Lee Kuan Yew: Where will history place modern Singapore's founder?
My differences of opinion with Mr Lee Kuan Yew (which included views about the future role of China's Communist Party and other matters, but no matter here) included one about the character of his political genius. For that, as any fair-minded observer of the founding father of bustling modern Singapore knew, was what he was.
But what was its nature?
Mr Lee and his followers, which much of the time included most of the people of Singapore, showed the world that economic self-improvement had to have public policies grounded in best-practice pragmatism rather than in ideological schematics. It also required hard-working citizens sharing the vision to get off the ground. Whether your political system was argumentative-parliamentarian, messy-democracy or shut-up authoritarian, the people had to be brought along and had to believe in the leader's way of moving forward if they were to give it their best.
Lee Kuan Yew: Going quietly
On his death, Mr Lee Kuan Yew was widely (and misleadingly) described as almost the sole architect of Singapore's success. Yet he had ensured that his own going caused no disruption. Nor did his long withdrawal from political leadership. And that, for his generation, was one of his most remarkable contributions: quitting office voluntarily in the first place.
In Timor Leste, Mr Xanana Gusmao has just copied him, standing down as prime minister while staying in the Cabinet.
But it was not common among 1960s independence leaders or Asian autocrats. In China, it took death to end Mao's long and often-violent reign in 1976. Of the five leaders of the founding members of Asean in 1967, all but Mr Lee departed amid chaos on the streets.
Lee Kuan Yew: The man from Singapore, a man of his time
Lee's life traced a long arc of modern East Asian history: the last vestiges of colonialism, the advent of affluence, the introduction of democracy, albeit flawed and limited, the spread of globalisation, the decline of Japan and the rise of China and, now, the retreat to nationalism. He was not so much an architect of change - his stage, Singapore, was... too small to be a global player - as an observer of the way of the world, on anything from nation-building to geopolitics to terrorism, and everything in between. Over six decades of public life, Lee preached, berated, pontificated and counselled not only his own people but also those of other countries, whether the advice was solicited or not...

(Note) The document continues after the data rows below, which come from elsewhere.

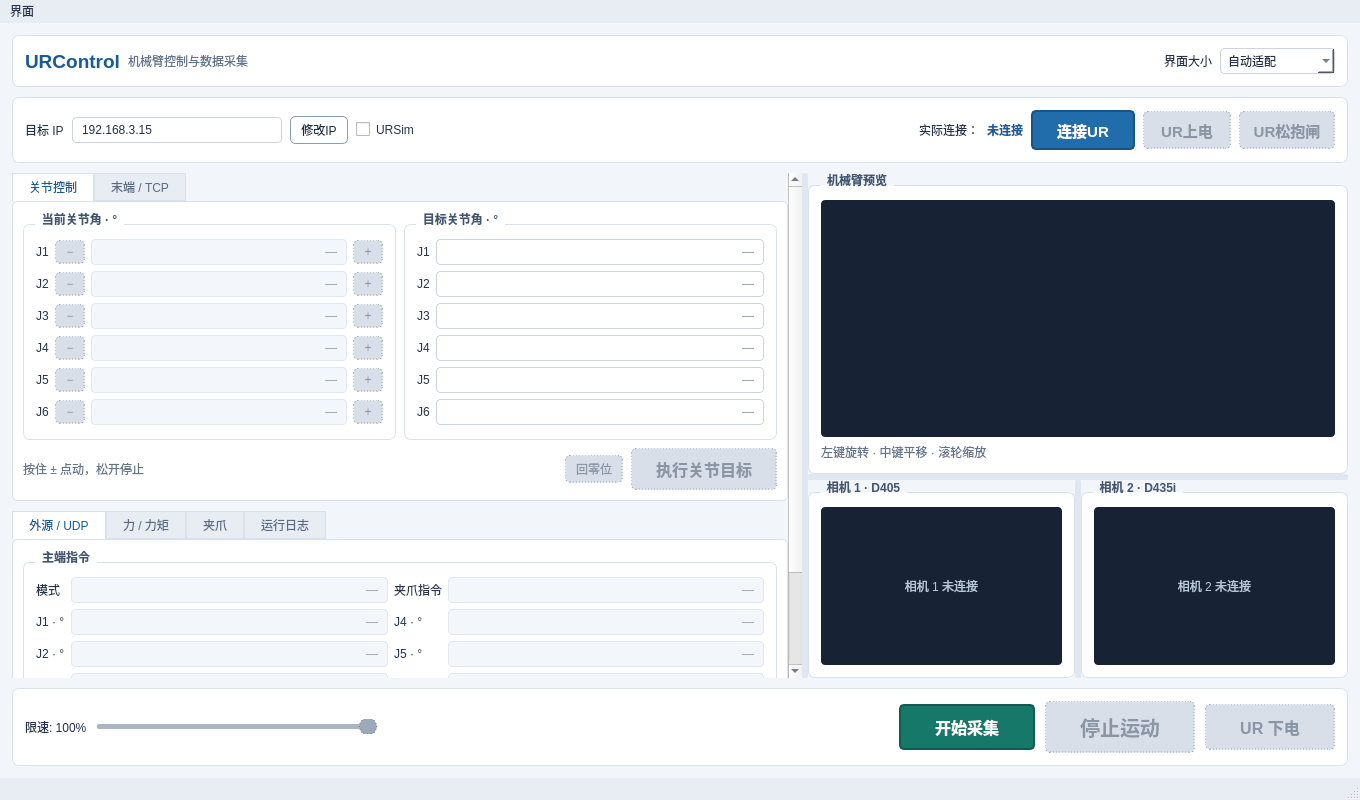
HG731GZ/URControl, file main_window.ui: the form before one commit.
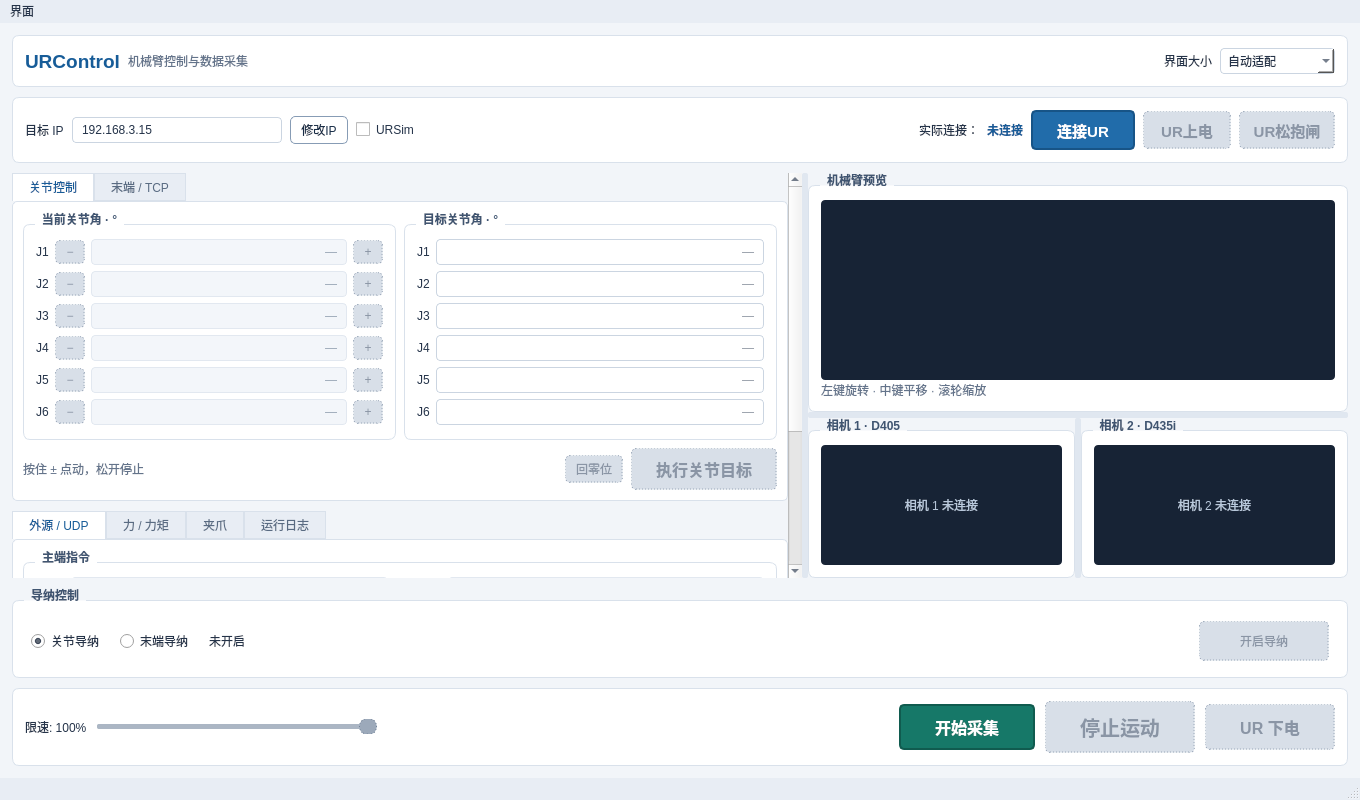
The form after the commit. Custom widgets are drawn as their Qt base class.

Commit message: 完成初步的导纳控制代码，还没测试

```diff
--- a/main_window.ui
+++ b/main_window.ui
@@ -32,7 +32,7 @@
 QPushButton:enabled:pressed { background: #c9dff5; border-color: #14518a; }
 QPushButton:enabled:focus, QComboBox:enabled:focus { border: 2px solid #175c98; }
 QPushButton#pushButton_ConnectUR:enabled, QPushButton#pushButton_URScriptMoveJ:enabled,
-QPushButton#pushButton_RTDEUDP:enabled { background: #216caa; color: white; border: 2px solid #175487; }
+QPushButton#pushButton_RTDEUDP:enabled, QPushButton#pushButton_Admittance:enabled { background: #216caa; color: white; border: 2px solid #175487; }
 QPushButton#pushButton_ConnectUR:enabled:hover, QPushButton#pushButton_URScriptMoveJ:enabled:hover,
 QPushButton#pushButton_RTDEUDP:enabled:hover { background: #18588e; }
 QPushButton#pushButton_Stop:enabled { background: #d52d3b; color: white; border: 2px solid #a01826; }
@@ -66,7 +66,7 @@
 QStatusBar { background: #e8edf4; color: #52647d; }
 QStatusBar::item { border: none; }
 QLineEdit:disabled, QComboBox:disabled { background: #d8dfe8; color: #8a95a5; border: 1px dashed #9ca9ba; }
-QCheckBox:disabled { color: #929dab; }
+QCheckBox:disabled, QRadioButton:disabled { color: #929dab; }
 QSlider::groove:horizontal:disabled { background: #d0d7e0; }
 QSlider::sub-page:horizontal:disabled { background: #abb6c4; }
 QSlider::handle:horizontal:disabled { background: #9ca9ba; border: 1px dashed #748499; }
@@ -101,7 +101,7 @@
 </string>
   </property>
   <widget class="QWidget" name="centralwidget">
-   <layout class="QVBoxLayout" name="verticalLayout_Main" stretch="0,0,1,0">
+   <layout class="QVBoxLayout" name="verticalLayout_Main" stretch="0,0,1,0,0">
     <property name="leftMargin">
      <number>12</number>
     </property>
@@ -3180,6 +3180,94 @@
       </widget>
      </widget>
     </item>
+    <item>
+     <widget class="QGroupBox" name="groupBox_Admittance">
+      <property name="title">
+       <string>导纳控制</string>
+      </property>
+      <layout class="QGridLayout" name="gridLayout_Admittance">
+       <property name="leftMargin">
+        <number>10</number>
+       </property>
+       <property name="topMargin">
+        <number>10</number>
+       </property>
+       <property name="rightMargin">
+        <number>10</number>
+       </property>
+       <property name="bottomMargin">
+        <number>8</number>
+       </property>
+       <property name="horizontalSpacing">
+        <number>16</number>
+       </property>
+       <property name="verticalSpacing">
+        <number>6</number>
+       </property>
+       <item row="0" column="0">
+        <widget class="QRadioButton" name="radioButton_AdmittanceJoint">
+         <property name="text">
+          <string>关节导纳</string>
+         </property>
+         <property name="checked">
+          <bool>true</bool>
+         </property>
+         <property name="toolTip">
+          <string>使用补偿关节力矩产生导纳运动；停止后可切换。</string>
+         </property>
+        </widget>
+       </item>
+       <item row="0" column="1">
+        <widget class="QRadioButton" name="radioButton_AdmittanceCartesian">
+         <property name="text">
+          <string>末端导纳</string>
+         </property>
+         <property name="toolTip">
+          <string>使用末端外力与力矩产生导纳运动；停止后可切换。</string>
+         </property>
+        </widget>
+       </item>
+       <item row="0" column="2">
+        <widget class="QLabel" name="label_AdmittanceStatus">
+         <property name="text">
+          <string>未开启</string>
+         </property>
+         <property name="wordWrap">
+          <bool>true</bool>
+         </property>
+         <property name="sizePolicy">
+          <sizepolicy hsizetype="Expanding" vsizetype="Preferred">
+           <horstretch>1</horstretch>
+           <verstretch>0</verstretch>
+          </sizepolicy>
+         </property>
+         <property name="toolTip">
+          <string>显示本轮导纳场景、运行阶段或退出原因。</string>
+         </property>
+        </widget>
+       </item>
+       <item row="0" column="3">
+        <widget class="QPushButton" name="pushButton_Admittance">
+         <property name="enabled">
+          <bool>false</bool>
+         </property>
+         <property name="text">
+          <string>开启导纳</string>
+         </property>
+         <property name="minimumSize">
+          <size>
+           <width>130</width>
+           <height>40</height>
+          </size>
+         </property>
+         <property name="toolTip">
+          <string>机器人就绪后可开启；有新鲜关节跟随指令时使用遥操作导纳，无新鲜 UDP 数据时使用主动柔顺。</string>
+         </property>
+        </widget>
+       </item>
+      </layout>
+     </widget>
+    </item>
     <item>
      <widget class="QFrame" name="frame_Actions">
       <layout class="QHBoxLayout" name="horizontalLayout_Actions">
```
Left out of the diff: 5 changed lines with no effect on the pictures. The commit also changes 16 other files.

At home, Lee was above all the man in charge. His ethos was both broad and narrow, often controversial, and always trenchant. Government required a long reach to be effective. Economic development needed to precede democracy and, even then, civil liberties should be restricted and dissent monitored and, when he deemed so, curtailed...
What's next for Singapore after Lee Kuan Yew?
It has been almost a fortnight since Lee Kuan Yew passed away.
Two unique weeks in the country's independent history in which it has not been under the watchful eye of its founding prime minister.
But the sun still rose in the east and the island hasn't sunk.